Our Mission

Join us in our expedition to deep-sea hydrothermal vents at the East Pacific Rise where we study the formation of biological communities in this extreme environment.

Prior to the discovery of hydrothermal vents, it was thought that no life could exist at the bottom of the ocean. However, the scientific world was shocked in 1977 to discover groups of exotic animals living at deep-sea volcanoes. These volcanoes are known as hydrothermal vents, which spew out plumes of sulfur and methane, chemicals that are traditionally toxic to life forms. This vent fluid reaches temperatures that measure over 700°F. At the very bottom of the ocean, these vents contain no sunlight, yet life persists and thrives there. Microbes form the foundation of vent ecosystems, and to survive in a toxic environment without sunlight microbes undergo chemosynthesis, the process of converting chemicals into nutrients. Large communities of microbes coat surfaces at these vent sites, which are known as microbial biofilms. Biofilms give larger animals a suitable place to live. All other vent organisms rely on this biofilm for survival.
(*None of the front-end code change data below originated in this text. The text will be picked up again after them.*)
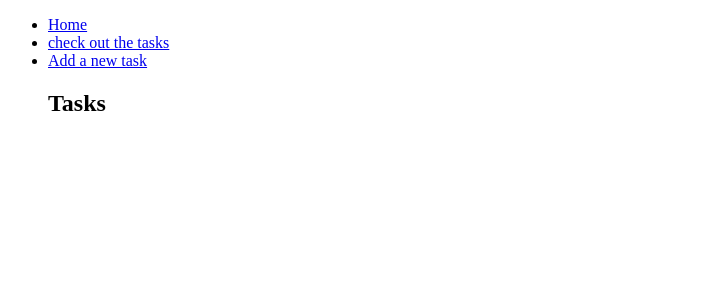
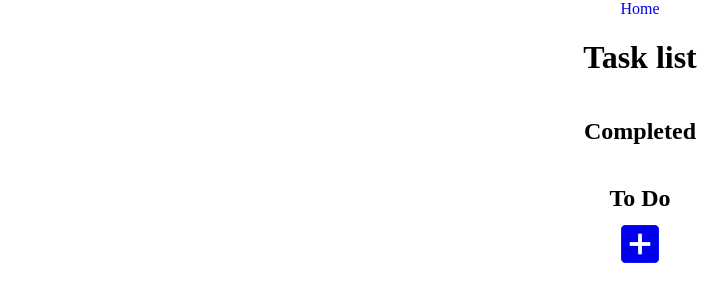
Before and after one commit to treneff/trenello_task_manager, a Flask app: page /tasks in a window 1280 px wide. Shown: the top 302 px of the page, without its empty margins (0-728 px from the left). Run offline with Flask 2, Linux system fonts and the light colour scheme; data that the repository does not hold is empty; some libraries are stand-ins or nearby versions.

Commit message:
Tasks and Task HTML structure complete

```diff
--- a/controllers/task_controller.py
+++ b/controllers/task_controller.py
@@ -13,7 +13,7 @@ def tasks():
     tasks = task_repository.select_all()
     return render_template("tasks/index_tasks.html", tasks = tasks)
 
-#ROUTE NEW TASK --- NEEDS REFORMATTING
+#ROUTE NEW TASK --- NEEDS REFORMATTING!!!!!!!!!!!!!!!!!!!!!!!!!!!!!!!!!!!!!!!!!!!!!!!!!!!!!!!!!!!!!!!!!!!!!!!!!!!!
 @tasks_blueprint.route("/tasks/new")
 def new_task():
     users = user_repository.select_all()
@@ -47,3 +47,9 @@ def edit_task(id):
     projects = project_repository.select_all()
 
     return render_template('tasks/edit.html', task = task, projects = projects, users=users)
+
+#ROUTE DELETE A TASK
+@tasks_blueprint.route("/tasks/<id>/delete", methods=['POST'])
+def delete_task(id):
+    task_repository.delete(id)
+    return redirect('/tasks')
--- a/static/style.css
+++ b/static/style.css
@@ -0,0 +1,20 @@
+body {
+  margin: 0;
+  text-align: center;
+}
+
+a {
+  text-decoration: none;
+}
+
+.material-symbols-outlined {
+  font-variation-settings: 'FILL' 1, 'wght' 600, 'GRAD' 200, 'opsz' 48;
+  transform: scale(2);
+}
+
+.main-container {
+  display: flex;
+  flex-direction: column;
+  align-items: center;
+  justify-content: center;
+}
--- a/templates/base.html
+++ b/templates/base.html
@@ -5,19 +5,21 @@
     <meta name="viewport" content="width=device-width, initial-scale=1.0" />
     <meta http-equiv="X-UA-Compatible" content="ie=edge" />
     <link rel="stylesheet" href="{{ url_for('static', filename='style.css') }}" />
-    <title>Library Management</title>
+    <link
+      rel="stylesheet"
+      href="https://fonts.googleapis.com/css2?family=Material+Symbols+Outlined:opsz,wght,FILL,GRAD@20..48,100..700,0..1,-50..200"
+    />
+    <title>Trenello- Task Management</title>
   </head>
   <body>
     <header>
       <nav>
-        <ul class="menu">
-          <li><a href="/">Home</a></li>
-          <li><a href="/tasks">check out the tasks</a></li>
-          <li><a href="/tasks/new">Add a new task</a></li>
-
-          <div class="container">{% block content %} {% endblock %}</div>
-        </ul>
+        <a href="/">Home</a>
       </nav>
     </header>
+    <main>
+      <h1>Task list</h1>
+      <div class="main-container">{% block content %} {% endblock %}</div>
+    </main>
   </body>
 </html>
--- a/templates/index.html
+++ b/templates/index.html
@@ -1 +1,3 @@
-{% extends "base.html" %} {% block content %} Check out my tasks {% endblock %}
+{% extends "base.html" %} {% block content %}
+<li><a href="/tasks">check out the tasks</a></li>
+{% endblock %}
--- a/templates/tasks/index_tasks.html
+++ b/templates/tasks/index_tasks.html
@@ -1,12 +1,43 @@
 {% extends "base.html" %} {% block content %}
+<div class="main-container">
+  <section class="tasks-list">
+    <h2>Completed</h2>
+    {% for task in tasks %} {% if task.completed == True %}
+    <h3>{{ task.title }}</h3>
+    <p>{{ task.description}}</p>
+    <a href="/tasks/{{task.id}}">Edit</a>
+    <form action="/tasks/{{task.id}}/delete" method="POST">
+      <button class="trash-button">
+        <i class="fa fa-trash-o fa-3x" style="color: red" aria-hidden="true"></i>
+      </button>
+    </form>
+    <form action="/tasks/{{task.id}}/delete" method="POST">
+      <button class="trash-button">
+        <i class="fa fa-trash-o fa-3x" style="color: red" aria-hidden="true"></i>
+      </button>
+    </form>
+    {% endif %} {% endfor %}
+  </section>
 
-<h2>Tasks</h2>
+  <section class="tasks-list">
+    <h2>To Do</h2>
+    {% for task in tasks %} {% if task.completed ==False %}
+    <p>{{ task.title }}</p>
+    <p>{{ task.description}}</p>
+    <a href="/tasks/{{task.id}}">Edit</a>
+    <form action="/tasks/{{task.id}}/delete" method="POST">
+      <button class="trash-button">
+        <i class="fa fa-trash-o fa-3x" style="color: red" aria-hidden="true"></i>
+      </button>
+    </form>
+    <form action="/tasks/{{task.id}}/delete" method="POST">
+      <button class="trash-button">
+        <i class="fa fa-trash-o fa-3x" style="color: red" aria-hidden="true"></i>
+      </button>
+    </form>
+    {% endif %} {% endfor %}
+  </section>
+</div>
+<a href="/tasks/new"><span class="material-symbols-outlined"> add_box </span></a>
 
-{% for task in tasks %}
-
-<section>
-  <p>{{ task.title }}</p>
-</section>
-<a href="/tasks/{{task.id}}">see</a>
-
-{% endfor %} {% endblock %}
+{% endblock %}
```
Also changed, not shown: repositories/task_repository.py (line endings or trailing spaces).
What is unknown, however, is how animal larvae know to land on the biofilm.